WHAT YOU NEED TO DO
In the records that follow, find each line with "lượt" and pull it out.

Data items

#####

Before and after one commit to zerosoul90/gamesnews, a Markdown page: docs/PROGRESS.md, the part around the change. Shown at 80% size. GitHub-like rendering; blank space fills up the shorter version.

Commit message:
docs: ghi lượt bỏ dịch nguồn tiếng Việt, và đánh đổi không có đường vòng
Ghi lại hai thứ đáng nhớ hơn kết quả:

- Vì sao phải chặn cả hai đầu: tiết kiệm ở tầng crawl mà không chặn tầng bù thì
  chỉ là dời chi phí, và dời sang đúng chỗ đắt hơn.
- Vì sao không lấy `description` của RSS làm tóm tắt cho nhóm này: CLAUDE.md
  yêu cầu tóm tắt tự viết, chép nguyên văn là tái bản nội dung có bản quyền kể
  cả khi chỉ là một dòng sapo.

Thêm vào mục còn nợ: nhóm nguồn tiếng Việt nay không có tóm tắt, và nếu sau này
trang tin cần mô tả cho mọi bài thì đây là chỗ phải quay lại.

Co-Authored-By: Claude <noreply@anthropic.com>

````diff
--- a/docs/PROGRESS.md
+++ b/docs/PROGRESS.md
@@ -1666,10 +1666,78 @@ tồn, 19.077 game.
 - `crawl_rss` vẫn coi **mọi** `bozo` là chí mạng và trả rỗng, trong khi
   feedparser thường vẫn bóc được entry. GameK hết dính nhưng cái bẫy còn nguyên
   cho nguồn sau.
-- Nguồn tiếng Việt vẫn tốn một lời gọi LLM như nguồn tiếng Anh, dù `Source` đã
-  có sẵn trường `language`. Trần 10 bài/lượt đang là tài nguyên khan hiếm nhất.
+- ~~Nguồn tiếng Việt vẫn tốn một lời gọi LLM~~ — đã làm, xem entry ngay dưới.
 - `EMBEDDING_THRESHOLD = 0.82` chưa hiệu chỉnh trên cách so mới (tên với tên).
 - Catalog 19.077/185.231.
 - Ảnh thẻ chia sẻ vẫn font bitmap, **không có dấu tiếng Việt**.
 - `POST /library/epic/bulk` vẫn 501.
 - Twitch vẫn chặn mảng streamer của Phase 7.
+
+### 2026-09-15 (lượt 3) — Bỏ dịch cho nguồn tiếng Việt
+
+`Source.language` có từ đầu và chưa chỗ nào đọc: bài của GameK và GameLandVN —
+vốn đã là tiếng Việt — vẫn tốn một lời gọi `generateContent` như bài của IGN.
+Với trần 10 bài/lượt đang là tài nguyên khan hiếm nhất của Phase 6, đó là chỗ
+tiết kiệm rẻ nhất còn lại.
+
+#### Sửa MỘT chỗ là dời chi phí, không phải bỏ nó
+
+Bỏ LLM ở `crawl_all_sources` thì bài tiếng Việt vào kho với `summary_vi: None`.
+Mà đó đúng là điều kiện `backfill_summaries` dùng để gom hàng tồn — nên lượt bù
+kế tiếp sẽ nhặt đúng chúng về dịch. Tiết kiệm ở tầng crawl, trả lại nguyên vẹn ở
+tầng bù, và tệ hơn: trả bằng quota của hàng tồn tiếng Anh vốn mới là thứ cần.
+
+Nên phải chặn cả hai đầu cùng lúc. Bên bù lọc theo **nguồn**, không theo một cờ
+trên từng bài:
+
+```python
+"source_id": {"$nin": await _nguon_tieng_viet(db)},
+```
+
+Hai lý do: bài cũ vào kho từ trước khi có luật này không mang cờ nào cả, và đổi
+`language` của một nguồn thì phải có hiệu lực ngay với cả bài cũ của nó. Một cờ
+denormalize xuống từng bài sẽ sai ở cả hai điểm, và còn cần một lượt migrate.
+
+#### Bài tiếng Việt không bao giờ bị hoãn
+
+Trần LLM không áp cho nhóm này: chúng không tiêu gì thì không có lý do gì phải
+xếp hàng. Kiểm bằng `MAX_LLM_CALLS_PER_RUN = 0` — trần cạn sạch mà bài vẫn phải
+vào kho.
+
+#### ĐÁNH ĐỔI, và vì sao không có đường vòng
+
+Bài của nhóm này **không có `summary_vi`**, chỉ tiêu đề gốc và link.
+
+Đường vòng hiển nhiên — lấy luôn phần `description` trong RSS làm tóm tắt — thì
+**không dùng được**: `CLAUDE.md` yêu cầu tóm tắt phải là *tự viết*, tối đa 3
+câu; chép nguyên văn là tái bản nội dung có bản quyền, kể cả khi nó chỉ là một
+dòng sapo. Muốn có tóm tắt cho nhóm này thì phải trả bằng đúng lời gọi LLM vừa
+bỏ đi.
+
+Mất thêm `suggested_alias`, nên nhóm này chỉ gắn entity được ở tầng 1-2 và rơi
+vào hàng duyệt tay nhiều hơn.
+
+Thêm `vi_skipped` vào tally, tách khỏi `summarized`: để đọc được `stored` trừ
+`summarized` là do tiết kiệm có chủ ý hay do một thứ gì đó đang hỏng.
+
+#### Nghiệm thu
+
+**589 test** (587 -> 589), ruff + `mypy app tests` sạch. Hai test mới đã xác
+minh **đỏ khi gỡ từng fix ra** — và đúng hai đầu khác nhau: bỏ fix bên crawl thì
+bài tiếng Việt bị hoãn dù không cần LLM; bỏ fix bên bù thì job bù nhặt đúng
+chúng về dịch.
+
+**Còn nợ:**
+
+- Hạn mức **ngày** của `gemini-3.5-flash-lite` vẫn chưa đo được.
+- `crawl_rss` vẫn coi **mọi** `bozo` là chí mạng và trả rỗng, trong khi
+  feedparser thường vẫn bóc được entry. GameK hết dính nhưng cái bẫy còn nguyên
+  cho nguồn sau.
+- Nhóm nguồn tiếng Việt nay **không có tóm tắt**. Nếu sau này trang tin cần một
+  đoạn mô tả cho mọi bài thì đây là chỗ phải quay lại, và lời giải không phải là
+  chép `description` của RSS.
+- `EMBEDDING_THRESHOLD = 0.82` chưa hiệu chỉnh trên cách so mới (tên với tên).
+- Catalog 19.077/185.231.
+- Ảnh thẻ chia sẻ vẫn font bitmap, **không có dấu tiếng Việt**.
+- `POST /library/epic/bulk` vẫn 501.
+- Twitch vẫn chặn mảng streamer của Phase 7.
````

#####

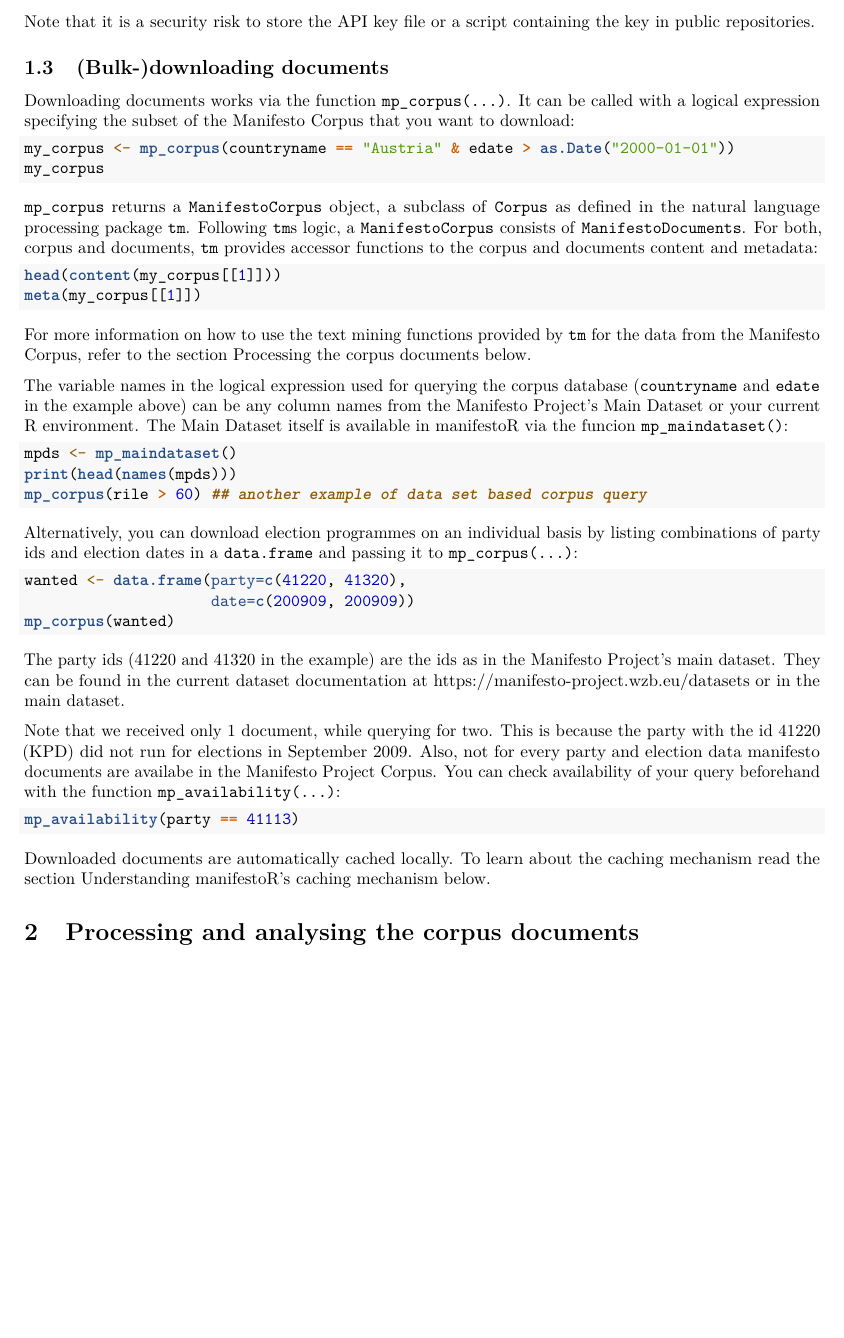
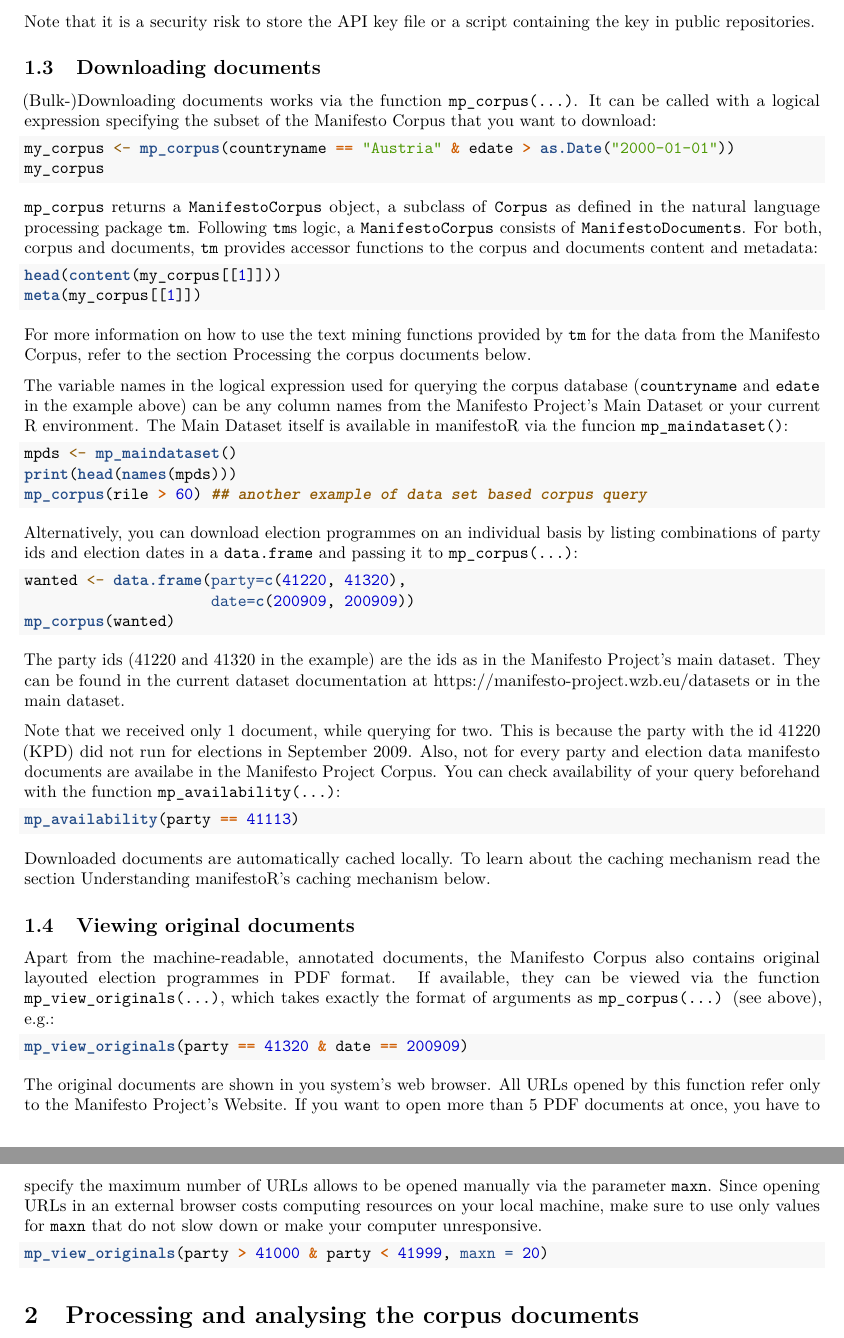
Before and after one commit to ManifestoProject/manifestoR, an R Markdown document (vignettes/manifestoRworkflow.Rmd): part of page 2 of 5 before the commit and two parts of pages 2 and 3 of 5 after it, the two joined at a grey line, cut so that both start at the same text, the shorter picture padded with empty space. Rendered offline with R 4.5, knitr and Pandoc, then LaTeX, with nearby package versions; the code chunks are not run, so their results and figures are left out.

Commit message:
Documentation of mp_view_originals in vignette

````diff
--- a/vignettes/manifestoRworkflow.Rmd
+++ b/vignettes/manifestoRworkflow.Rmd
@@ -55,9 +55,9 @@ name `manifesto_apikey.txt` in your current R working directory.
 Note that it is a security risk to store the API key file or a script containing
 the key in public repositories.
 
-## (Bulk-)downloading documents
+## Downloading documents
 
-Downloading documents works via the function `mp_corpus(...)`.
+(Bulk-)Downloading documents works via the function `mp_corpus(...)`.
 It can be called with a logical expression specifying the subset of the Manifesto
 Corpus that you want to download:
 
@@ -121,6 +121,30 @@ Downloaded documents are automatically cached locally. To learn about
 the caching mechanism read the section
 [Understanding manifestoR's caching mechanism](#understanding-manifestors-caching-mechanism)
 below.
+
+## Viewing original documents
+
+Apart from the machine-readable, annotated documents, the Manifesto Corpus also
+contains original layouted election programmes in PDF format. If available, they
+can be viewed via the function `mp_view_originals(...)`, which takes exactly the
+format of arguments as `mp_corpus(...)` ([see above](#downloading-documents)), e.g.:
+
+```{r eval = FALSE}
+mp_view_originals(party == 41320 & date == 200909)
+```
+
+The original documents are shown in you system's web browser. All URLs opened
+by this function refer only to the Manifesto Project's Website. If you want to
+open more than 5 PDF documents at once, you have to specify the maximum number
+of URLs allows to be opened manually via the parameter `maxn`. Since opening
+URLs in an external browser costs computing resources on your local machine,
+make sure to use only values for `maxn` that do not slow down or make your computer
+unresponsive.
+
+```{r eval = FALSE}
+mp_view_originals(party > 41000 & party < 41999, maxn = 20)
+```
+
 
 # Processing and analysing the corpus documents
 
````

#####

SOLVED EXERCISE
docs: ghi lượt bỏ dịch nguồn tiếng Việt, và đánh đổi không có đường vòng
-  có sẵn trường `language`. Trần 10 bài/lượt đang là tài nguyên khan hiếm nhất.
+### 2026-09-15 (lượt 3) — Bỏ dịch cho nguồn tiếng Việt
+Với trần 10 bài/lượt đang là tài nguyên khan hiếm nhất của Phase 6, đó là chỗ
+Mà đó đúng là điều kiện `backfill_summaries` dùng để gom hàng tồn — nên lượt bù
+denormalize xuống từng bài sẽ sai ở cả hai điểm, và còn cần một lượt migrate.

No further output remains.